  • Different strains of microbes are used to produce different kinds of cheese.
  • Factories produce cheese in 500-pound blocks.
  • When it is first made, cheese has little flavor. It takes three months to make mild cheese and at least a year to make sharp cheese. Manufacturers keep the cheese in the refrigerator until it is ready. Then they cut off the mold that grows on the surface.
  • All cheese is naturally white. Yellow cheeses are yellow because color is added to them.
  • Milk and honey are the only substances never intended for any use other than food. They cannot be planted, grafted or cultivated to reproduce themselves.
  • In 1856, Dr. Louis Pasteur discovered that heat killed bad germs. Today we use this process, called pasteurization, to make milk safe to drink.
  • Cows produce twice the amount of milk today than they did during the 1960s.
  • Each day a cow spends six hours eating and eight hours chewing its cud.
  • The fattest cow is the Durham Ox of the 1800s.
  • The cow that produces the most milk is the Holstein.
  • A protein in milk called casein is used to make white school glue.

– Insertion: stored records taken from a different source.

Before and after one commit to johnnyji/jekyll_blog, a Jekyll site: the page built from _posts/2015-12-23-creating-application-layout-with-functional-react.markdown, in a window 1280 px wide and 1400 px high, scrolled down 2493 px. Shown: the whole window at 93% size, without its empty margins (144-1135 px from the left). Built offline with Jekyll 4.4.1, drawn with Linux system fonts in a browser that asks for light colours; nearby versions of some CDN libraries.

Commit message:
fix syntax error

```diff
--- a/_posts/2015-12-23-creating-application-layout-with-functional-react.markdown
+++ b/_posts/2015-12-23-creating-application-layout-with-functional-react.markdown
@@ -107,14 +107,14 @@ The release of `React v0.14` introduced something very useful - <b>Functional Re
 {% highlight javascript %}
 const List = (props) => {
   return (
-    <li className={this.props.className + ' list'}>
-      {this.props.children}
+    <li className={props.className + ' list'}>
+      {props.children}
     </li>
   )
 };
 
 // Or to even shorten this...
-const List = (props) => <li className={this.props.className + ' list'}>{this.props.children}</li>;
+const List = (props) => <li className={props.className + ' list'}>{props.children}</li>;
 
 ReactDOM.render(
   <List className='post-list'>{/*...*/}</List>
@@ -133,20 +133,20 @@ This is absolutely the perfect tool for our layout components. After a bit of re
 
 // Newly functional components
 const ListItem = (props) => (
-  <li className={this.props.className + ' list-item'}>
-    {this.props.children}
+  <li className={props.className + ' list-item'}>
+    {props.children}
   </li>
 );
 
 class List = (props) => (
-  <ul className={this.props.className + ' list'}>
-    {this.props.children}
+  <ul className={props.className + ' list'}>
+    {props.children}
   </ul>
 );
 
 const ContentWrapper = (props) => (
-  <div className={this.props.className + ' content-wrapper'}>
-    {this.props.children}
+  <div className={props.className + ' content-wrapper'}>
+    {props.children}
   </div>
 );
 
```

Dairy and the Oklahoma Economy

Oklahoma's dairy farmers provide more than milk. They bring jobs and economic activity to communities across the state. Oklahoma dairies contribute to the local economy by supporting local businesses and the community tax base. Dairy farming is an important contributor to the state's overall economy. Each dollar a dairy producer receives in milk sales generates more money for the local economy.

  • Approximately 300 dairy farms provide milk, cheese, yogurt and other dairy products to residents of Oklahoma, the U.S., and dairy consumers around the world
  • Approximately 98 percent of all Oklahoma dairy farms are family-owned.
  • In Oklahoma, the average dairy cow will produce 6.8 gallons of milk per day over the course of a typical year. That's more than 2,476 gallons a year.
  • Oklahoma dairy farms produce 143.7 million gallons of milk annually.
  • Dairy is the 5th largest agricultural business in Oklahoma, generating $177 million a year.
  • A strong dairy industry benefits the agricultural economy and the economic well being of rural Oklahoma.
  • Milk doesn't stay on the farm — where milk goes, more jobs are created.
  • Dairy farmers purchase machinery, trucks, fuel, and more from local companies, generating jobs and income.
  • Dairies create jobs for people who grow and ship feed for cows, as well as for veterinarians, insurance agents, accountants, bankers, and others.
  • After milk leaves the farm, it travels by truck to a dairy plant, where people process cheese, fluid milk, ice cream, butter, yogurt, and other dairy products.
  • Truckers, packaging manufacturers and food marketers complete the cycle by transporting and marketing the dairy products everyone loves. This means jobs in the transportation, distribution and retail industries.